Penguins' wings have been modified into flippers allowing them to fly bullet-like through the water.
Penguins have a counter-shaded white belly, just like in great white sharks, most whales, and other marine animals. This camouflages them from attack from underneath.
The emperor penguin is the largest of the penguins, standing at 1.1m tall. An ancient penguin called Nordenskjoeld's giant penguin was possibly the tallest ever, standing at around 6ft.
Rockhopper penguins are unique in their technique of trying to jump between rocks. Penguins are not particularly well adapted for this and it can be quite comical to watch.
Emperor penguins exhibit the astonishing trait of tobogganing (also used by various other penguins) which involves the propelling of the individual along on their stomach with their feet. It is a much more efficient method of locomotion as their legs are quite small and the ice provides a low friction surface.
The most northerly penguin is the Galapagos penguin, found around the Galapagos islands off the coast of Ecuador on the equator, and you can find four different species in Antarctica. You won't find any penguins in the northern hemisphere though.
- Penguins have no knees, hence the comical waddle.
- Penguins only mate once a year – and even then it lasts for just 10 seconds.
- It is thought that all penguins have evolved from petrel-like flying birds which existed 50 million years ago.
- The smallest of the penguin species can be seen as they come ashore at [The Oamaru Blue Penguin Colony] (http://www.penguins.co.nz) in New Zealand.
- No penguins can be found in the northern hemisphere.
- The northernmost penguin is the Galapagos penguin.

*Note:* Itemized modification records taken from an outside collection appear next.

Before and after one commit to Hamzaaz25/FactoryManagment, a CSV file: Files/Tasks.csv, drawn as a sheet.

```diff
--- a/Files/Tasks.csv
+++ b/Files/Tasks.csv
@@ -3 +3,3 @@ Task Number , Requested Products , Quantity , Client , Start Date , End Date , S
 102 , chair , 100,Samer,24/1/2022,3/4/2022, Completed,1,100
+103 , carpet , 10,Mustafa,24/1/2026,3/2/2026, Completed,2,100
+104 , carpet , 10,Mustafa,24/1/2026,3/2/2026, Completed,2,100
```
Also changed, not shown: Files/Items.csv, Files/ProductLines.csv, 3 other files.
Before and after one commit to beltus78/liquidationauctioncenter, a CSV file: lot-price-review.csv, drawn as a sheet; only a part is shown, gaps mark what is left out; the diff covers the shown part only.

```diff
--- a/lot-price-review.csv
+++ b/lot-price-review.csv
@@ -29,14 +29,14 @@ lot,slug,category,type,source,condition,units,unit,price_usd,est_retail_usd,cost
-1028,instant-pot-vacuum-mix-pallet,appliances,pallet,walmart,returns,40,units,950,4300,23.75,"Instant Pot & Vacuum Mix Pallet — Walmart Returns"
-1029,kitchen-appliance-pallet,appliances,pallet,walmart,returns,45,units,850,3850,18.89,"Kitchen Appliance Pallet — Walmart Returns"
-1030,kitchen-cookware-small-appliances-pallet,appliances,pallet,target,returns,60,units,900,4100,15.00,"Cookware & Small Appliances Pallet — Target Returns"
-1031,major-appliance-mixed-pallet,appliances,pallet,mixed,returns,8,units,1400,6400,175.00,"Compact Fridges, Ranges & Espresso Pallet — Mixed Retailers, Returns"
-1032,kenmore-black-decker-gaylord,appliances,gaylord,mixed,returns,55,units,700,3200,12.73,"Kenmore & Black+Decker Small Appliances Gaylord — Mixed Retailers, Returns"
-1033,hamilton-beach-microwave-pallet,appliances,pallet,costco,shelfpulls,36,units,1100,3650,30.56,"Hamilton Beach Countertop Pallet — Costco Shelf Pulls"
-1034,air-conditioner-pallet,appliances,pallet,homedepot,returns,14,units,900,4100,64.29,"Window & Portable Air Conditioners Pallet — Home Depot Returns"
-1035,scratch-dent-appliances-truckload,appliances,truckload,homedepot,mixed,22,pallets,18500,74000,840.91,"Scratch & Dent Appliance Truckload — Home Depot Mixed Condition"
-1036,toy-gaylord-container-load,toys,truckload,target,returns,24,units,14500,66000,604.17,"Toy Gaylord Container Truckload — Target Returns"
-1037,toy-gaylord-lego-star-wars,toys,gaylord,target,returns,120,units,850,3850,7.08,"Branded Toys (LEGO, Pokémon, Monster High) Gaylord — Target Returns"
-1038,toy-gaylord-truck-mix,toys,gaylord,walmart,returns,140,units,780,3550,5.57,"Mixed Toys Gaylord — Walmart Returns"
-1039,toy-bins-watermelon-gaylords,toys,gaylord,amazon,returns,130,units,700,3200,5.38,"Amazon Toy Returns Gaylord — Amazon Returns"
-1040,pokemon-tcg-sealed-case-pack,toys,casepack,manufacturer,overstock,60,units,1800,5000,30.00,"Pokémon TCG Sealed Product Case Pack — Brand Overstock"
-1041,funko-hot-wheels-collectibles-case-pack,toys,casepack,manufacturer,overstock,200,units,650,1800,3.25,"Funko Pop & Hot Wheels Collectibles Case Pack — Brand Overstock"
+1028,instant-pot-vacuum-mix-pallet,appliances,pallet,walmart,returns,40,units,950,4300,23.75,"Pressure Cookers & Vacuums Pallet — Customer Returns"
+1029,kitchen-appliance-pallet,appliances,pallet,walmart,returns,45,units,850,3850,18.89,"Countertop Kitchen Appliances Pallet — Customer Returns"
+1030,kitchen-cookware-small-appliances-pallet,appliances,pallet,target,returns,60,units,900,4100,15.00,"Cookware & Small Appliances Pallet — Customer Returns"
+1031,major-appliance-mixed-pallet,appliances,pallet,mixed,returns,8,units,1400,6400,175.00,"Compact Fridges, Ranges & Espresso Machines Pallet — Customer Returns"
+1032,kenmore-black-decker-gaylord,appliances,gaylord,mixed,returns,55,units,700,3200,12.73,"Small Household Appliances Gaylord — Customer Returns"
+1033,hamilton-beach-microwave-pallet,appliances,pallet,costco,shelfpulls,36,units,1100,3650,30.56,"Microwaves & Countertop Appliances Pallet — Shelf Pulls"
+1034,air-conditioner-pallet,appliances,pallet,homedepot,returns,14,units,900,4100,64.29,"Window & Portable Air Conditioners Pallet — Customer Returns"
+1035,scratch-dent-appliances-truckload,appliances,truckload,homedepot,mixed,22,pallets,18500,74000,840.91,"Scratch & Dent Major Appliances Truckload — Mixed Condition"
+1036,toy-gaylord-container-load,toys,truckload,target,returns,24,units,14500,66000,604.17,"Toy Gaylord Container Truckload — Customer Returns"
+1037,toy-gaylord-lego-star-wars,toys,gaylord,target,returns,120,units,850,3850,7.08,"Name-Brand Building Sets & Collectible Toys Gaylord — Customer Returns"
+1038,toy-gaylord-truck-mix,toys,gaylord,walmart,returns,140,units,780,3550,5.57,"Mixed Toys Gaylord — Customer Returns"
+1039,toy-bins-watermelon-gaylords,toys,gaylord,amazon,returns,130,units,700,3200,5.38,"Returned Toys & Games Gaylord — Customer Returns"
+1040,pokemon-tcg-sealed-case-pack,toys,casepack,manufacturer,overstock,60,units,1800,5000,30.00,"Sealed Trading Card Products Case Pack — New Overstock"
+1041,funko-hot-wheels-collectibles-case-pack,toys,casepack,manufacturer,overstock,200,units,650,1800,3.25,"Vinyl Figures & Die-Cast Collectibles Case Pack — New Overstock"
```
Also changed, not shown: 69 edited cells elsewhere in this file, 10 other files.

- Their feathers are covered in a waterproof oil.
- They have a counter-shaded white belly, just like great white sharks.
- Emperor penguins are the tallest at 1.1m.